1. Jimmy Stewart
One of the mainstays of Christmas viewing is ‘It’s a Wonderful Life’ where Jimmy Stewart extols the virtues of his life and being an all-round good egg in a town over-run by a greedy capitalist. Stewart’s character in that film defined his career so many are surprised to learn that he went to great lengths to get into the USAF during WWII. Despite having been rejected for being unsuitable on grounds of weight and height, he logged enough hours in an aircraft that they would accept him.
2. James Doohan
Famous for playing the engineer Scotty on Star Trek and his famously often-terrible mockery of a Scottish accent, Doohan was in fact present at the D-Day landings. Sadly, nobody could beam him up and away from being shot at on that fateful day and losing one of his fingers.
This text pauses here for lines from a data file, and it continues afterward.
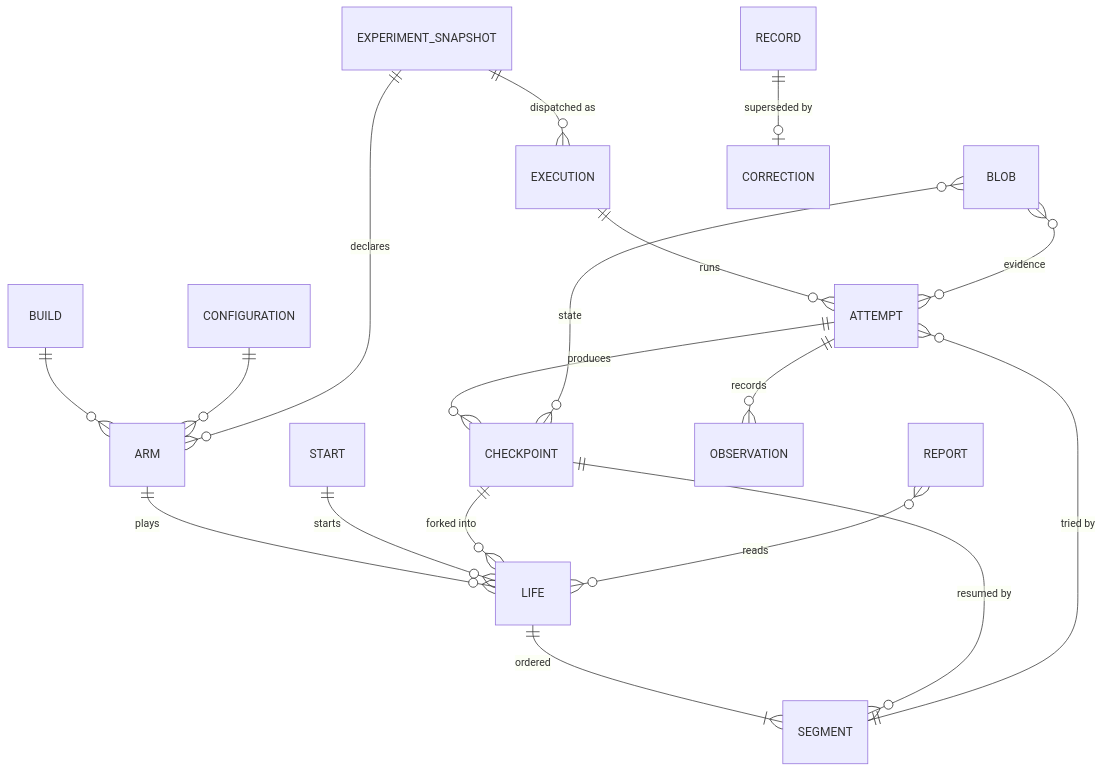
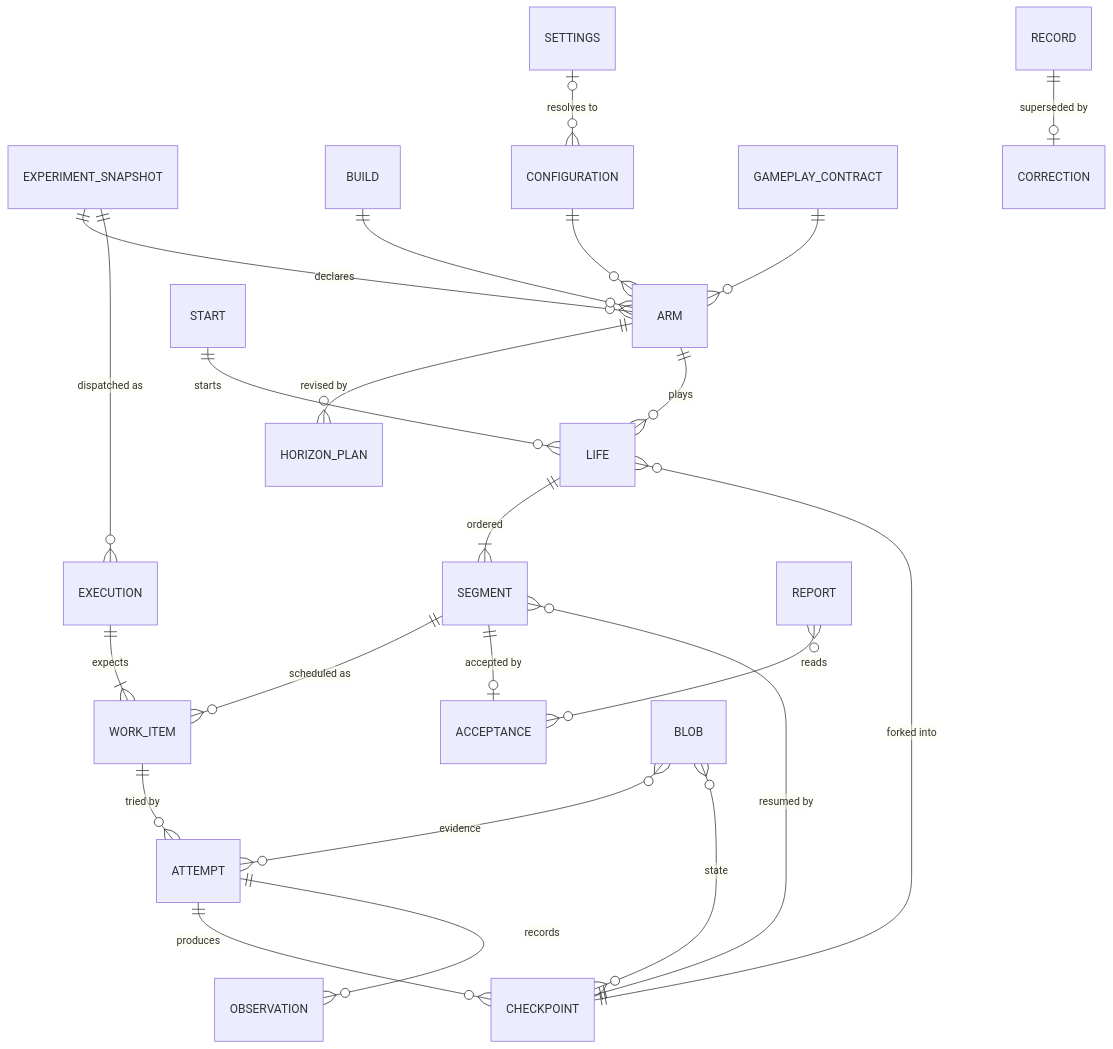
One commit to diegoami/borg-zoo changed the diagram in docs/data-foundation/ARCHITECTURE.md. Above: the diagram before and after it, drawn with Mermaid. The commit also changed other lines of this file and 6 other files, not shown here.

````diff
--- a/docs/data-foundation/ARCHITECTURE.md
+++ b/docs/data-foundation/ARCHITECTURE.md
@@ -31,20 +31,25 @@
 ```mermaid
 erDiagram
-    EXPERIMENT_SNAPSHOT ||--o{ EXECUTION : "dispatched as"
-    EXECUTION ||--o{ ATTEMPT : "runs"
+    EXPERIMENT_SNAPSHOT ||--o{ ARM : "declares"
     BUILD ||--o{ ARM : ""
     CONFIGURATION ||--o{ ARM : ""
-    EXPERIMENT_SNAPSHOT ||--o{ ARM : "declares"
+    SETTINGS |o--o{ CONFIGURATION : "resolves to"
+    GAMEPLAY_CONTRACT ||--o{ ARM : ""
+    ARM ||--o{ HORIZON_PLAN : "revised by"
+    EXPERIMENT_SNAPSHOT ||--o{ EXECUTION : "dispatched as"
+    EXECUTION ||--|{ WORK_ITEM : "expects"
     ARM ||--o{ LIFE : "plays"
     START ||--o{ LIFE : "starts"
     LIFE ||--|{ SEGMENT : "ordered"
-    SEGMENT ||--o{ ATTEMPT : "tried by"
+    WORK_ITEM ||--o{ ATTEMPT : "tried by"
+    SEGMENT ||--o{ WORK_ITEM : "scheduled as"
+    SEGMENT ||--o| ACCEPTANCE : "accepted by"
     ATTEMPT ||--o{ CHECKPOINT : "produces"
     CHECKPOINT ||--o{ SEGMENT : "resumed by"
     CHECKPOINT ||--o{ LIFE : "forked into"
     ATTEMPT ||--o{ OBSERVATION : "records"
     BLOB }o--o{ ATTEMPT : "evidence"
     BLOB }o--o{ CHECKPOINT : "state"
-    REPORT }o--o{ LIFE : "reads"
+    REPORT }o--o{ ACCEPTANCE : "reads"
     RECORD ||--o| CORRECTION : "superseded by"
 ```
````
In his military career, he was considered one of the most accomplished pilots in the Canadian Air Force and was even seen as a bit of a maverick ‘ skills that no doubt he brought to his later role on Star Trek
3. Bea Arthur
The Gold Girls actress was one of the first women to sign up for the USMC when it finally permitted women to enlist during WWII. Though she later denied it, some digging around revealed that she served 30 months as a typist in Washington and then as a truck driver in Virginia. It is no wonder she tried to hide it as she was recorded as being argumentative. She was finally discharged in 1945 (honourably) with the rank of Staff Sergeant ‘ quite an impressive feat.
4. Chuck Norris
His background in and fame for martial arts as well as most of his film roles should probably come as no surprise to his fans. Norris signed up for the USAF in 1958 and served as an Air Policeman in South Korea. It was this stint that led to him taking an interest in martial arts and taking it up for himself. By the time his tour of duty came to an end, he had a black belt in Tang Soo Do and a brown belt in Judo. It could be argued then that had he not served, he might not have gone on to become a big screen action hero.
5. Bill Cosby
The comedy actor might come across as too much of a joker to have ever signed up for the military but he joined the US Navy in 1956 and served for four years, moving through five different bases during that time (including Quantico and Bethesda). However, Cosby did not serve on the front lines ‘ he served as a hospital corpsman on a physical therapy team, helping seriously injured veterans of the Korean conflict. In 2011 he was given an honorary award as a Chief Petty Officer
One of the most surprising entrants on the list is rapper and actor Ice-T. Having sold drugs on the streets of LA, the birth of his daughter made him realise that he had to clean up his life. He went to an enlistment office and was stationed at Hawaii for four years. It gave him the self-discipline he needed because when he came out, he never went back to selling drugs. He went on to have a successful rap career and starred in several noteworthy films.
7. Mister T
He is famous for playing BA Baracus in The A-Team and no doubt he fed on his background in the Military Police in acting the role and in the show’s scenarios. Having been kicked out of college, he signed up and promptly did four years of service. He must have found his niche because he won an award for his skills on the motorcycle. After leaving the services, he joined the NFL but had to give it up due to injury. This was when he made his way into acting
8. Sean Connery
It might have been playing fictional secret service agent James Bond that made Scot Sean Connery famous but many do not know that he served in the military in real life. He was too young to serve in World War II but due to National Service still being in place, he signed up for the Royal Navy in 1946 at the age of 16. Illness forced him out after three years, medics decided that it was dangerous to his health so he was discharged.
9. Arnold Schwarzenegger
The former Mister Universe and Terminator actor actually spent time in prison for absconding from the Austrian army in 1965. He too was serving National Service and had to stay on camp overnight. However, he broke out of his barracks in order to take part in the Junior Mister Europe contest. He won the title but his superiors took a dim view of his achievement and promptly punished him. They did release him after a few days though and congratulated him for the achievement
10. Sir Alec Guinness
Most famous for the role of Obi Wan Kenobi in the first trilogy of Star Wars films (a role he came to loathe later in life), Guinness served in the British Royal Navy during World War II. His most notable campaigns were toward the end of the war when he was involved in the invasions of the islands of Elba and Sicily ‘ so critical to taking back the Mediterranean from the Axis Powers.
There are advocates on both sides of the Atlantic calling for the return of conscription, but critics ask what the value of National Service is in the 21st century. What is clear though is that many of the figures above gained something of benefit to their future careers following their time in the military.